I've been building a social network application at the core of my dissertation. While I've had a (semi)stable version of a complete package up for a while--one that reads messages into a database and shows views of the output, it's hard to get that one going.
It takes somethng like half an hour to scrape all the headers into the database. I'm working on improving that code, but I don't expect it to get much better.
So as a preview of how things look, I've put up an application pointing to my own data. I've loosely anonymized all the names--so you can just make up the stories around them, if you like.
Check it out:
DEMO of Soylent
(Warning: 1 MB jar download, followed by a few megabytes of SQL query, followed by more information when you click on a name. Fast, it isn't.)
Let's take a moment to figure out how this image works. Remember that all this is pretty new; the interface changes frequently.

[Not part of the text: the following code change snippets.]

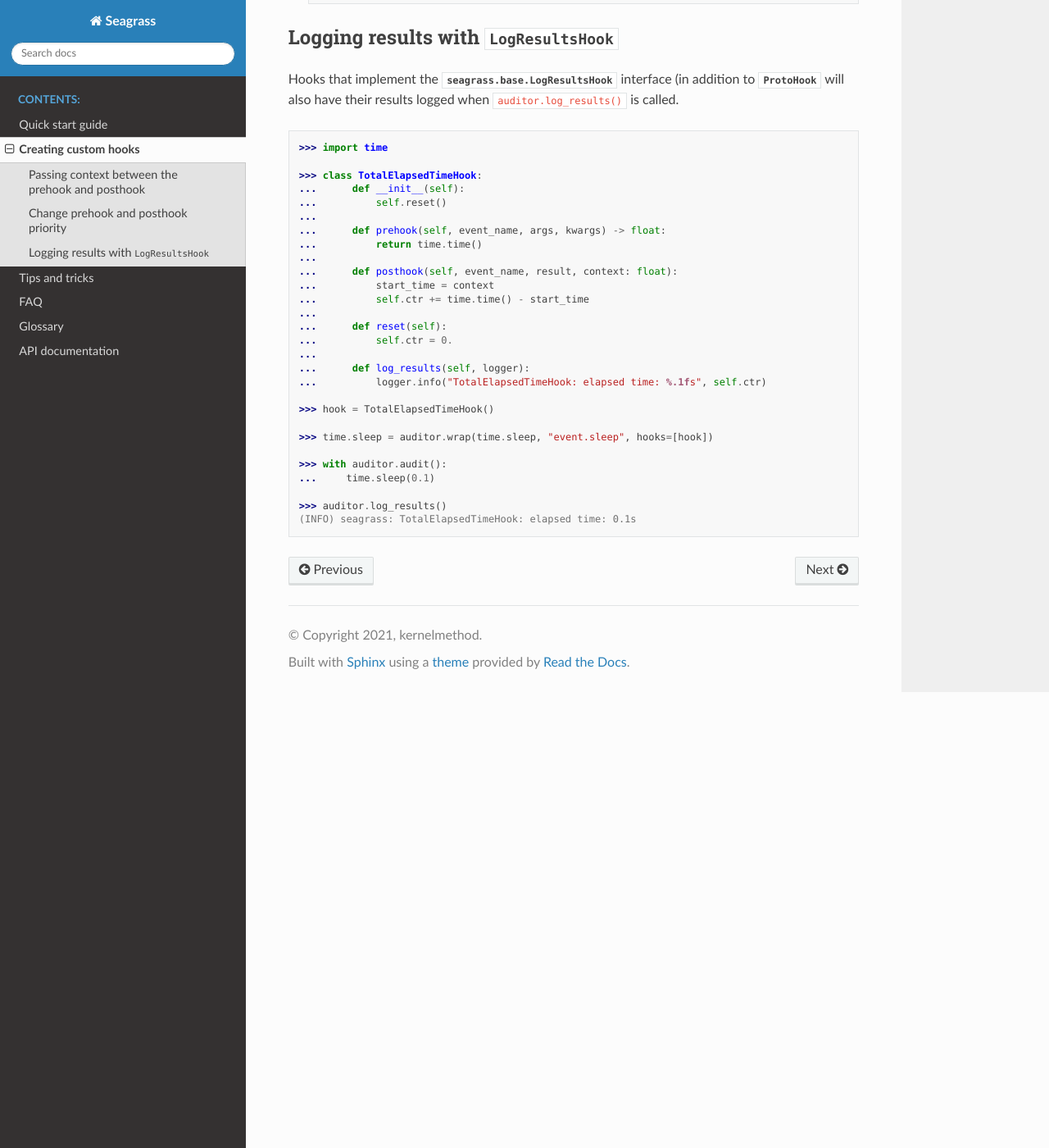
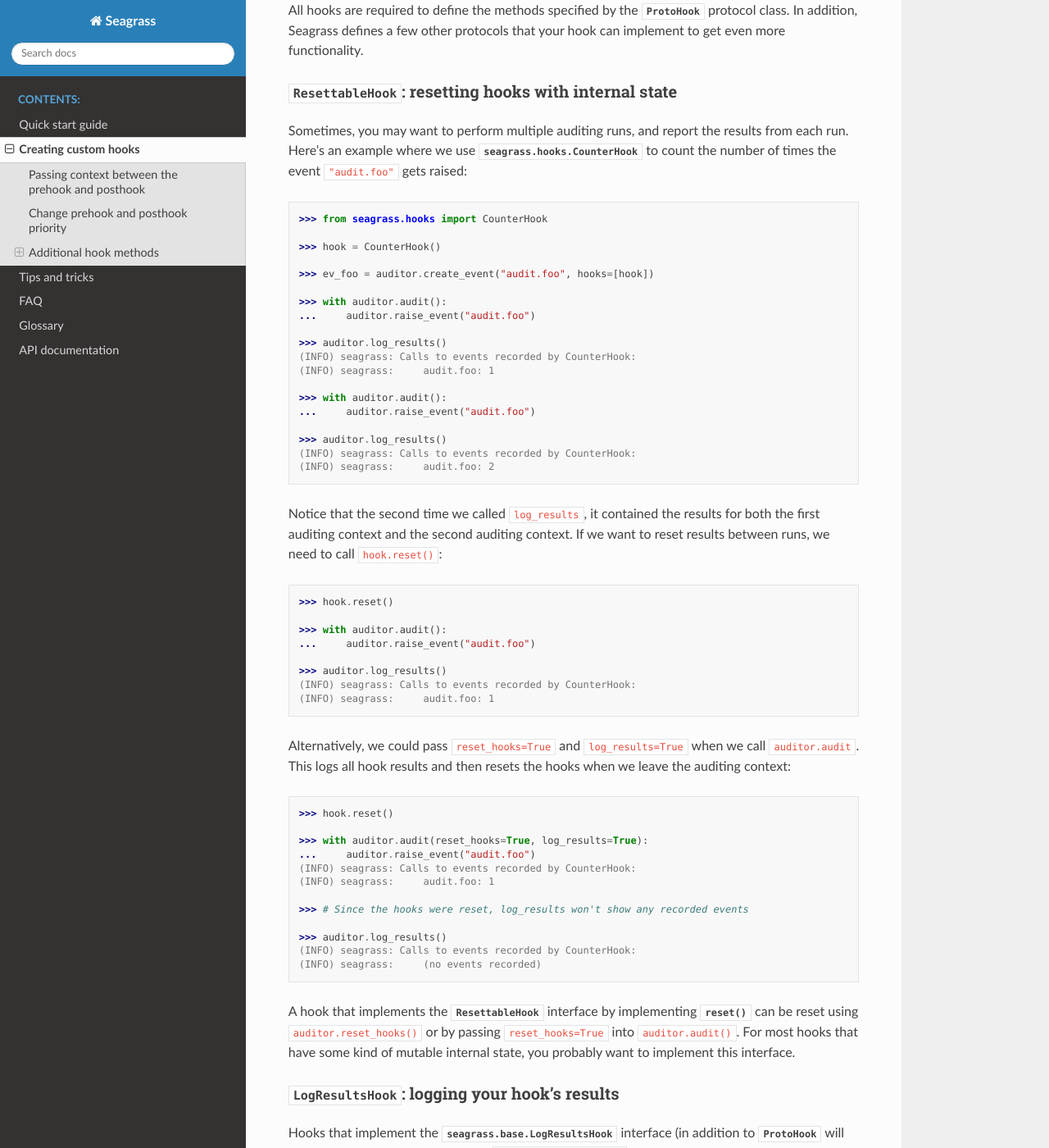
Before and after one commit to kernelmethod/Seagrass, a Sphinx documentation site: the page built from docs/source/custom_hooks.rst, in a window 1280 px wide and 1400 px high, scrolled down 3295 px. Shown: the whole window at 82% size. Built offline with Sphinx 7.4.7 and the Read the Docs theme 2.0.0, drawn with Linux system fonts in a browser that asks for light colours; some of the changed text lies outside the part shown.

Commit message:
Stop requiring reset() to be defined for ProtoHooks. (#29)
Remove reset() as a method from the ProtoHook interface, and create a
new interface ResettableHook that requires this method. New hooks are no
longer required to implement reset(), but will need to in order to be
reset by the auditor.

Other updates:
- Add auditor.reset_hooks() to reset all hooks that satisfy
  ResettableHook.
- Add two new keyword arguments to auditor.audit():
  - reset_hooks: reset hooks before leaving the auditing context.
  - log_results: log results before leaving the auditing context.
- Add new tests to check whether hooks satisfy the ResettableHook
  interface.

Closes #28.

```diff
--- a/docs/source/custom_hooks.rst
+++ b/docs/source/custom_hooks.rst
@@ -23,9 +23,6 @@ that just prints the arguments given to the
        def posthook(self, event_name, result, context):
            print(f"ArgsHook: posthook: {event_name=}, {result=}, {context=}")
 
-       def reset(self):
-           pass
-
    class ElapsedTimeHook:
        def prehook(self, event_name, args, kwargs) -> float:
            print(f"ElapsedTimeHook: Getting start time for {event_name}...")
@@ -35,9 +32,6 @@ that just prints the arguments given to the
            elapsed = time.time() - context
            end = time.time()
            print(f"ElapsedTimeHook: Time spent in {event_name}: {elapsed:.1f}s")
-
-       def reset(self):
-           pass
 
    auditor = Auditor()
 
@@ -50,9 +44,6 @@ that just prints the arguments given to the
 
        def posthook(self, event_name, result, context):
            print(f"ArgsHook: posthook: {event_name=}, {result=}, {context=}")
-
-       def reset(self):
-           pass
 
 This class satisfies the ``ProtoHook`` interface, so we can start using it to
 hook events:
@@ -106,8 +97,6 @@ executing an event:
    ...         end = time.time()
    ...         print(f"ElapsedTimeHook: Time spent in {event_name}: {elapsed:.1f}s")
    ...
-   ...     def reset(self):
-   ...         pass
 
    >>> hook = ElapsedTimeHook()
 
@@ -219,9 +208,107 @@ Their are two ways to change the order in which hooks are run:
       ArgsHook: posthook: event_name='priority_ex_2', result=None, context=None
 
 
---------------------------------------------------------------
-Logging results with :py:class:`~seagrass.base.LogResultsHook`
---------------------------------------------------------------
+-----------------------
+Additional hook methods
+-----------------------
+
+All hooks are required to define the methods specified by the
+:py:class:`~seagrass.base.ProtoHook` protocol class. In addition, Seagrass
+defines a few other protocols that your hook can implement to get even more
+functionality.
+
+^^^^^^^^^^^^^^^^^^^^^^^^^^^^^^^^^^^^^^^^^^^^^^^^^^^^^^^^^^^^^^^^^^^^^^^^^^^^^^
+:py:class:`~seagrass.base.ResettableHook`: resetting hooks with internal state
+^^^^^^^^^^^^^^^^^^^^^^^^^^^^^^^^^^^^^^^^^^^^^^^^^^^^^^^^^^^^^^^^^^^^^^^^^^^^^^
+
+Sometimes, you may want to perform multiple auditing runs, and report the
+results from each run. Here's an example where we use
+:py:class:`seagrass.hooks.CounterHook` to count the number of times the event
+``"audit.foo"`` gets raised:
+
+.. testsetup:: resettable-hook-example
+
+   import logging, sys
+   from seagrass import Auditor
+
+   fh = logging.StreamHandler(stream=sys.stdout)
+   fh.setLevel(logging.INFO)
+   formatter = logging.Formatter("(%(levelname)s) %(name)s: %(message)s")
+   fh.setFormatter(formatter)
+
+   logger = logging.getLogger("seagrass")
+   logger.handlers = []
+   logger.setLevel(logging.INFO)
+   logger.addHandler(fh)
+
+   auditor = Auditor(logger=logger)
+
+.. doctest:: resettable-hook-example
+
+   >>> from seagrass.hooks import CounterHook
+
+   >>> hook = CounterHook()
+
+   >>> ev_foo = auditor.create_event("audit.foo", hooks=[hook])
+
+   >>> with auditor.audit():
+   ...     auditor.raise_event("audit.foo")
+
+   >>> auditor.log_results()
+   (INFO) seagrass: Calls to events recorded by CounterHook:
+   (INFO) seagrass:     audit.foo: 1
+
+   >>> with auditor.audit():
+   ...     auditor.raise_event("audit.foo")
+
+   >>> auditor.log_results()
+   (INFO) seagrass: Calls to events recorded by CounterHook:
+   (INFO) seagrass:     audit.foo: 2
+
+
+Notice that the second time we called ``log_results``, it contained the results
+for both the first auditing context and the second auditing context. If we want
+to reset results between runs, we need to call ``hook.reset()``:
+
+.. doctest:: resettable-hook-example
+
+   >>> hook.reset()
+
+   >>> with auditor.audit():
+   ...     auditor.raise_event("audit.foo")
+
+   >>> auditor.log_results()
+   (INFO) seagrass: Calls to events recorded by CounterHook:
+   (INFO) seagrass:     audit.foo: 1
+
+Alternatively, we could pass ``reset_hooks=True`` and ``log_results=True`` when
+we call ``auditor.audit``. This logs all hook results and then resets the hooks
+when we leave the auditing context:
+
+.. doctest:: resettable-hook-example
+
+   >>> hook.reset()
+
+   >>> with auditor.audit(reset_hooks=True, log_results=True):
+   ...     auditor.raise_event("audit.foo")
+   (INFO) seagrass: Calls to events recorded by CounterHook:
+   (INFO) seagrass:     audit.foo: 1
+
+   >>> # Since the hooks were reset, log_results won't show any recorded events
+
+   >>> auditor.log_results()
+   (INFO) seagrass: Calls to events recorded by CounterHook:
+   (INFO) seagrass:     (no events recorded)
+
+A hook that implements the :py:class:`~seagrass.base.ResettableHook` interface
+by implementing :py:meth:`~seagrass.base.ResettableHook.reset` can be reset
+using ``auditor.reset_hooks()`` or by passing ``reset_hooks=True`` into
+``auditor.audit()``. For most hooks that have some kind of mutable internal
+state, you probably want to implement this interface.
+
+^^^^^^^^^^^^^^^^^^^^^^^^^^^^^^^^^^^^^^^^^^^^^^^^^^^^^^^^^^^^^^^^^^^^^^
+:py:class:`~seagrass.base.LogResultsHook`: logging your hook's results
+^^^^^^^^^^^^^^^^^^^^^^^^^^^^^^^^^^^^^^^^^^^^^^^^^^^^^^^^^^^^^^^^^^^^^^
 
 Hooks that implement the :py:class:`seagrass.base.LogResultsHook` interface (in
 addition to :py:class:`~seagrass.base.ProtoHook` will also have their results
@@ -257,9 +344,6 @@ logged when ``auditor.log_results()`` is called.
    ...      def posthook(self, event_name, result, context: float):
    ...          start_time = context
    ...          self.ctr += time.time() - start_time
-   ...
-   ...      def reset(self):
-   ...          self.ctr = 0.
    ...
    ...      def log_results(self, logger):
    ...          logger.info("TotalElapsedTimeHook: elapsed time: %.1fs", self.ctr)
--- a/docs/source/tips_and_tricks.rst
+++ b/docs/source/tips_and_tricks.rst
@@ -45,8 +45,6 @@ with the new one:
    ...     def prehook(self, event, args, kwargs):
    ...         print(f"{self.__class__.__name__}: {event} triggered")
    ...     def posthook(self, event, result, context):
-   ...         pass
-   ...     def reset(self):
    ...         pass
 
    >>> hooks = [PrintEventHook()]
```
Also changed, not shown: other parts of docs/source/custom_hooks.rst (+1 -1 lines), 12 other files.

This display is a view of my email interactions with one other person. I am said to be "interacting" when I send them a message; I also think about connections, which are the people to whom I have carbon-copied a mesage.
When the UI is up, you'll see something like this four-panel view. The left side has a list of people (names encrypted); in this case, I've chosen the fifth down (Hnrvng VKXW). The top panel is scrollable, and tells me that I've exchanged 522 messages with Hnrnvng.
The second panel shows the frequency of, in order:
In the bottom panel, you can see (and click, a little bit) the three people with whom I collaborated most with Hnrvng: "Qqoxwujs", "Ncuo", and "Qcxp". The color of the tie gives a rough idea of its age: yellow is recent, red is old. That is, it's been quite a while since I connected Ncuo to Hnrvng (I co-TA'd with Ncuo when I first arrived at UCI); some time later, I worked with Qqoxwujs and Hrnvng more recently (when we collaborated on a paper with the three of us as co-authors); most recently, Qcxp was involved in some of my bureaucratic hurdles. (You'll note that Qcxp has a prominent spot at the top of the display; he has been a major figure in my work life.)
Got it? Great. Here's a screen shot of a more complex image, with a person who has been involved in several different social contexts...